Almost all these patients had known, for some time, that they had a terminal condition. Yet they-along with their families and doctors-were unprepared for the final stage. “We are having more conversation now about what patients want for the end of their life, by far, than they have had in all their lives to this point,” my friend said. “The problem is that’s way too late.” In 2008, the national Coping with Cancer project published a study showing that terminally ill cancer patients who were put on a mechanical ventilator, given electrical defibrillation or chest compressions, or admitted, near death, to intensive care had a substantially worse quality of life in their last week than those who received no such interventions. And, six months after their death, their caregivers were three times as likely to suffer major depression. Spending one’s final days in an I.C.U. because of terminal illness is for most people a kind of failure. You lie on a ventilator, your every organ shutting down, your mind teetering on delirium and permanently beyond realizing that you will never leave this borrowed, fluorescent place. The end comes with no chance for you to have said goodbye or “It’s O.K.” or “I’m sorry” or “I love you.”

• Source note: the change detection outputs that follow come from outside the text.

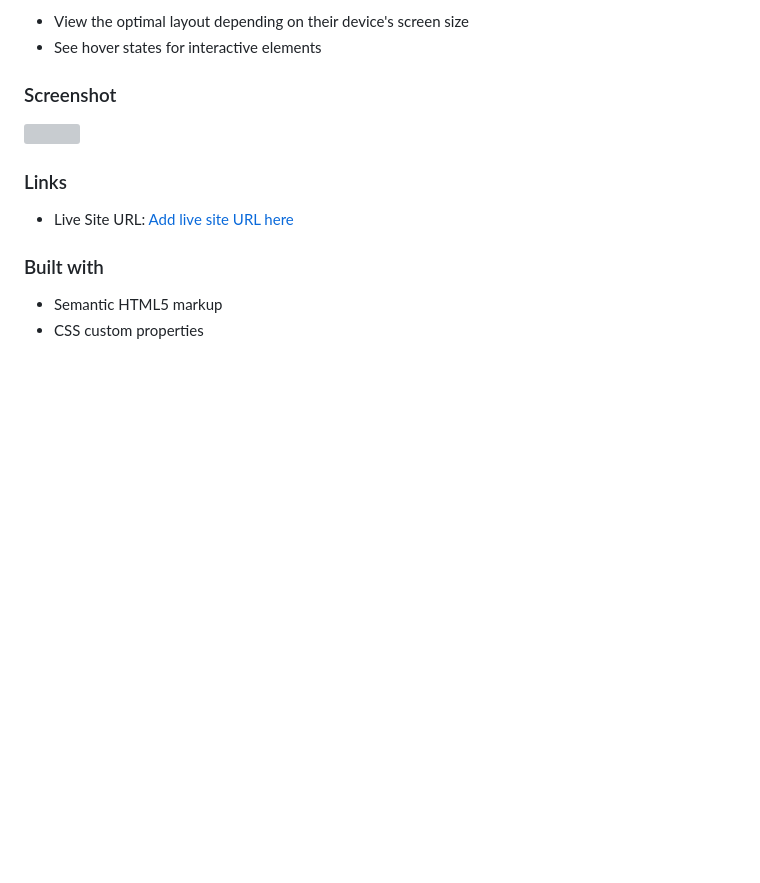
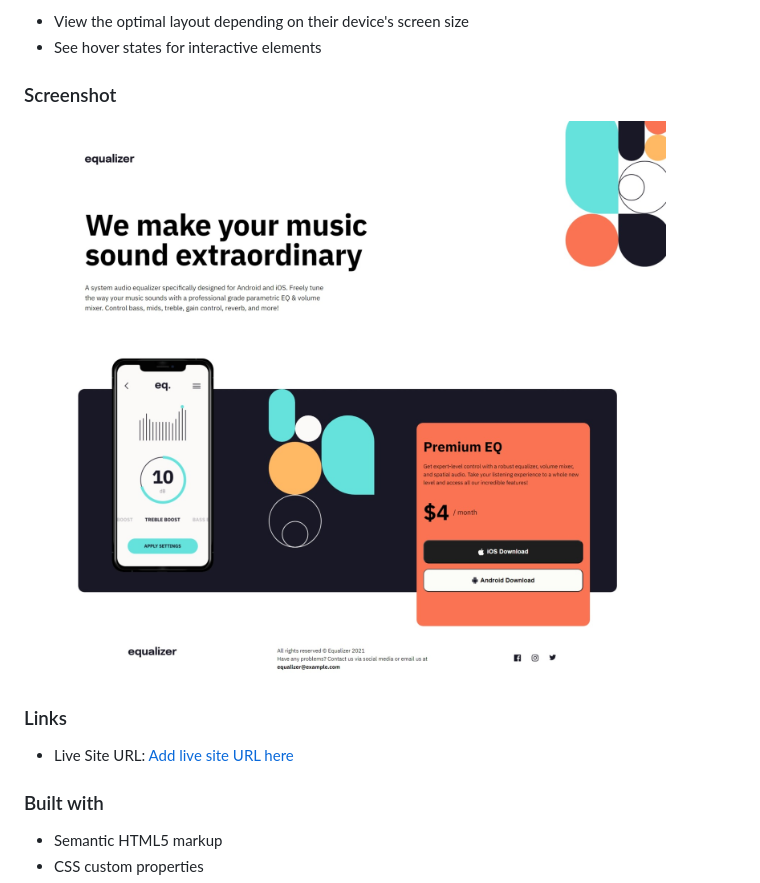
Before and after one commit to BozJR/equalizer-landing-page, a Markdown page: README.md, the part around the change. Drawn GitHub-style; pictures changed too: completion pic/equalizer-landing-page-screenshot.jpeg (added); blank space fills up the shorter version; grey boxes are pictures that could not be loaded.

```diff
--- a/README.md
+++ b/README.md
@@ -25,7 +25,7 @@ Users should be able to:
 
 ### Screenshot
 
-![](./screenshot.jpg)
+![](./completion%20pic/equalizer-landing-page-screenshot.jpeg)
 
 
 ### Links
```
Also changed, not shown: 1 other file.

La douleur exquise: The heart-wrenching pain of wanting someone you can’t have. Chômer: To be unemployed, but because it’s a verb, it makes the state active. Profiter: To make the most of or take advantage of. Flâneur: As defined in the book Elegant Wits and Grand Horizontals, it’s “the deliberately aimless pedestrian, unencumbered by any obligation or sense of urgency, who, being French and therefore frugal, wastes nothing, including his time which he spends with the leisurely discrimination of a gourmet, savoring the multiple flavors of his city.” Esprit d’escalier: The literal translation is staircase wit, but it means to think of a comeback when it’s too late. Retrouvailles: The happiness of meeting again after a long time. Sortable: An adjective for someone you can take anywhere without being embarrassed. Voila/voici: It’s so necessary that we use it all the time. “Voila” literally means “there it is” and “voici means “here it is.” Empêchement: An unexpected last-minute change of plans. A great excuse without having to be specific.